If you’re like me, you love the idea of charts and can think of dozens of useful applications for them, but when it comes to creating them, the frustration starts.
Charts often ease decision making. They’re a nice change from staring at rows and columns of numbers. They add some style and pizazz to your documents or presentations. However, creating complex charts in Microsoft Excel can be intimidating, so it’s easy to end up settling for simple charts which require a lot of work to maintain.
Charts help shorten the decision-making process, as we can immediately see our results and where we need to make changes. The difficulty in handling data and charting is that you constantly have to go back to the chart and update it for new data.
Well, no more! I’m going to show you three easy steps to creating charts in Microsoft Excel that self-update. All you’ll have to do is add data to the spreadsheet, and the chart will automatically graph it. You won’t have to depend on others to manipulate or mess up the chart, and you won’t have to do all that extra work either. You don’t need any Visual Basic skills, but you do need to understand the basic fundamentals of Microsoft Excel charts.
1. Set Up a Spreadsheet
To create a self-updating chart, we first need to set up a spreadsheet that can supply the data we require. The formatting of this document is important because we need to be able to add more data on an ongoing basis.
Lay out your information and make sure that each column has a header. For my example project, I’m creating a chart that tracks sales of each Harry Potter novel at a bookshop.
The kind of chart that we’re making works best if you can extend new entries into new rows below. In my example, as new sales data is recorded, you would add it to the spreadsheet starting in row 11.
Lay out your information, double-check that every column has a sensible header, and you’ll be ready for the next step.
2. Create a Table
In Office 2016, tables have advanced. Rather than just making your data look neat and tidy, they help you group information together. The end goal here is to create a table that feeds data to a chart. Linking these two elements together allows the chart to check for newly added data in the table.
To create a table, select all the data you want to turn into a chart. Then head to the Insert tab and select Table — alternatively, you can use the shortcut CTRL + T.
In the Create Table dialog, you can tweak the cells included in the table. Tick the box labeled My table has headers, then press OK.
Your data should undergo the following change of appearance:
With that change made, we’re ready to work on our chart.
3. Insert a Chart and Add Data
Select the whole table and head to Insert > Charts to choose what kind of visualization to use. The correct chart will depend on what kind of data you’re working with. For my example, I’m using a line graph. This allows me to compare several different columns worth of data in one chart, and it works very well with automated updates.
Now is a good time to make any formatting changes or visual tweaks. Once that’s done, we can test out adding new data to the chart. Next, we need to test whether our self-updating chart actually works. Fortunately, this is by far the easiest part of the process.

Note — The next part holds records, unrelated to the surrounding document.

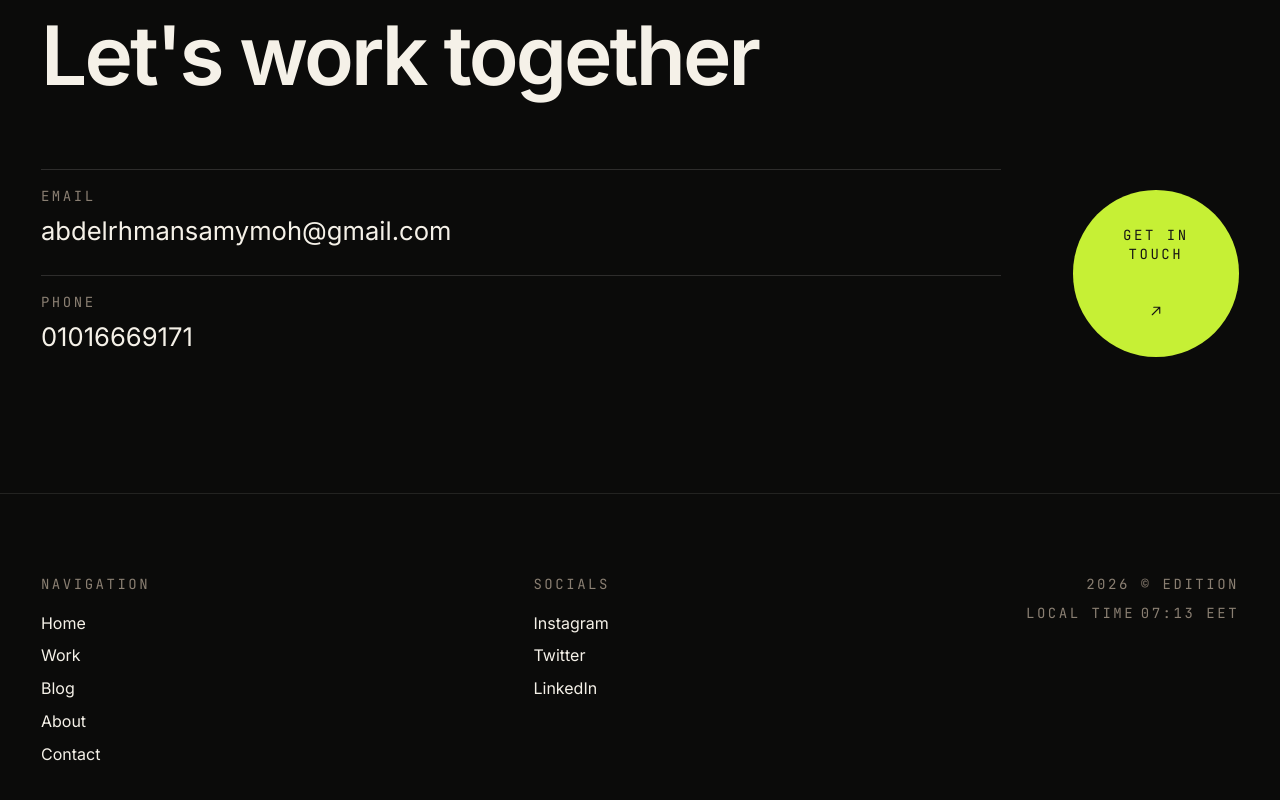
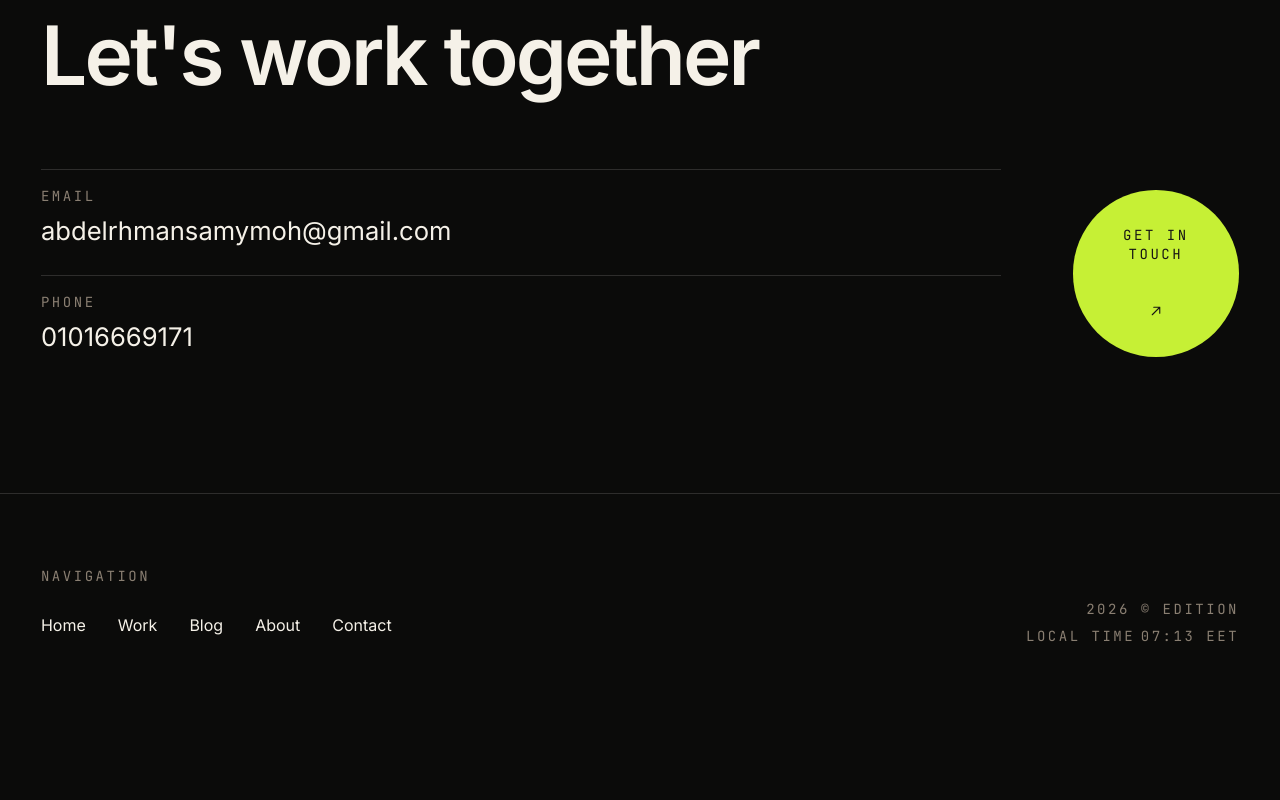
Before and after one commit to vemonser/portfolio, a Next.js app: page /en/work/nimbus in a window 1280 px wide. Shown: the part 2645-3445 px from the top of the page. After the commit the page ends 3340 px from the top, so only its background shows below. Built offline with nearby package versions, Linux system fonts and the light colour scheme.

Commit message:
feat(nav): unify bilingual navigation and footer

```diff
--- a/src/app/[locale]/layout.tsx
+++ b/src/app/[locale]/layout.tsx
@@ -147,19 +147,10 @@ export default async function LocaleLayout({ children, params }: Props) {
         <SiteFooter
           labels={{
             navigation: tFooter("navigation"),
-            socials: tFooter("socials"),
             edition: tFooter("edition"),
             localTime: tFooter("localTime"),
-            instagram: tFooter("instagram"),
-            twitter: tFooter("twitter"),
-            linkedin: tFooter("linkedin"),
           }}
           links={links}
-          socials={[
-            { key: "instagram", href: "#" },
-            { key: "twitter", href: "#" },
-            { key: "linkedin", href: "#" },
-          ]}
         />
       </body>
     </html>
--- a/src/app/globals.css
+++ b/src/app/globals.css
@@ -287,6 +287,7 @@ html[lang="ar"] .ui-label {
 
 .site-header__brand,
 .site-header__link,
+.site-header__locale,
 .menu-trigger,
 .nav-close {
   pointer-events: auto;
--- a/src/features/footer/SiteFooter.tsx
+++ b/src/features/footer/SiteFooter.tsx
@@ -6,28 +6,34 @@ import LocalTime from "./LocalTime";
 type Props = {
   labels: {
     navigation: string;
-    socials: string;
     edition: string;
     localTime: string;
-    instagram: string;
-    twitter: string;
-    linkedin: string;
   };
   links: NavLink[];
-  socials: Array<{ key: "instagram" | "twitter" | "linkedin"; href: string }>;
 };
 
-/** The dennissnellenberg bottom bar: navigation, socials, edition and clock. */
-export default function SiteFooter({ labels, links, socials }: Props) {
+/**
+ * The closing bar. It keeps the site's one navigation grammar — mono labels,
+ * hairline rules, the same routes in the same order — and drops the social row
+ * rather than shipping dead `#` links: a real destination or nothing.
+ *
+ * Every row here is at least 44px tall; the links are inline-flex so the
+ * target is the whole box, not just the text.
+ */
+export default function SiteFooter({ labels, links }: Props) {
   return (
-    <footer className="border-t border-bone/10 px-[var(--nav-inset)] pb-[max(3rem,var(--nav-inset))] pt-20">
-      <div className="grid grid-cols-2 items-start gap-x-8 gap-y-10 lg:grid-cols-[1fr_1fr_auto]">
-        <nav aria-label={labels.navigation}>
-          <p className="ui-label">{labels.navigation}</p>
-          <ul className="m-0 mt-4 flex list-none flex-col items-start gap-[0.55rem] p-0">
+    <footer className="border-t border-[var(--line-hairline)] px-[var(--inset-edge)] pb-[max(var(--space-5),var(--inset-edge))] pt-[var(--space-6)]">
+      <div className="flex flex-wrap items-end justify-between gap-[var(--space-6)]">
+        <nav aria-label={labels.navigation} className="min-w-0">
+          <p className="ui-label m-0">{labels.navigation}</p>
+
+          <ul className="m-0 mt-[var(--space-2)] flex list-none flex-wrap gap-x-[var(--space-4)] gap-y-0 p-0">
             {links.map((link) => (
-              <li key={link.key}>
-                <LinkLine href={link.href} className="text-t-16 ar:text-t-20">
+              <li key={link.key} className="flex">
+                <LinkLine
+                  href={link.href}
+                  className="inline-flex min-h-11 items-center text-t-16 ar:text-t-20"
+                >
                   {link.label}
                 </LinkLine>
               </li>
@@ -35,26 +41,12 @@ export default function SiteFooter({ labels, links, socials }: Props) {
           </ul>
         </nav>
 
-        <nav aria-label={labels.socials}>
-          <p className="ui-label">{labels.socials}</p>
-          <ul className="m-0 mt-4 flex list-none flex-col items-start gap-[0.55rem] p-0">
-            {socials.map((social) => (
-              <li key={social.key}>
-                <LinkLine
-                  href={social.href}
-                  external={social.href !== "#"}
-                  className="text-t-16 ar:text-t-20"
-                >
-                  {labels[social.key]}
-                </LinkLine>
-              </li>
-            ))}
-          </ul>
-        </nav>
-
-        <div className="flex flex-col gap-[0.55rem] lg:items-end lg:text-end">
-          <p className="ui-label">{labels.edition}</p>
-          <p data-clock className="ui-label inline-flex gap-[0.4em] whitespace-nowrap">
+        <div className="flex flex-col gap-[0.35rem] md:items-end md:text-end">
+          <p className="ui-label m-0">{labels.edition}</p>
+          <p
+            data-clock
+            className="ui-label m-0 inline-flex gap-[0.4em] whitespace-nowrap"
+          >
             {labels.localTime} <LocalTime />
           </p>
         </div>
```
Also changed, not shown: 1 other file (tests, documents, lock files or other folders).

To add more data, simply add another line at the bottom of your existing chart. Since my Date column dictates the values on the X-axis of my chart, I’ll start there. Date formatting can be a little tricky, so I’ll drag the bottom right corner of the cell down to populate the cell automatically. Of course, I could do this manually — I’d just have to lay out my date in the same format as preceding rows.
You may see a dialog warning you that the table inserted rows into the worksheet — this is absolutely fine. Your chart should have already updated to include the new entry on its X-axis. Assuming that’s correct, you’re safe to start adding new data to the table.
Above, you can see that I added a sales count of 10 for each book to prompt the chart to update. You can now use the chart indefinitely, simply by adding more rows to the table. However, you may have to tweak its size and formatting to present all the data properly, depending on how much you’re planning to add.
Make Microsoft Excel Work for You
One of the most powerful aspects of Microsoft Excel is the fact that various aspects of spreadsheets can be automated. This might be something as simple as creating a basic self-updating chart, or something more complex, like diving into Visual Basic.
By putting in a little effort up-front, you can save plenty of time later on. Challenge yourself to learn something new in Microsoft Excel, and it will pay off tenfold in the long run.
Do you need help setting up your table and linking it to a chart? Or have you found a particularly potent use for a self-updating chart like this? Whether you’re asking for help or offering it up, why not join the conversation in the comments section below?
Originally written by Paul Coffman in October 2009.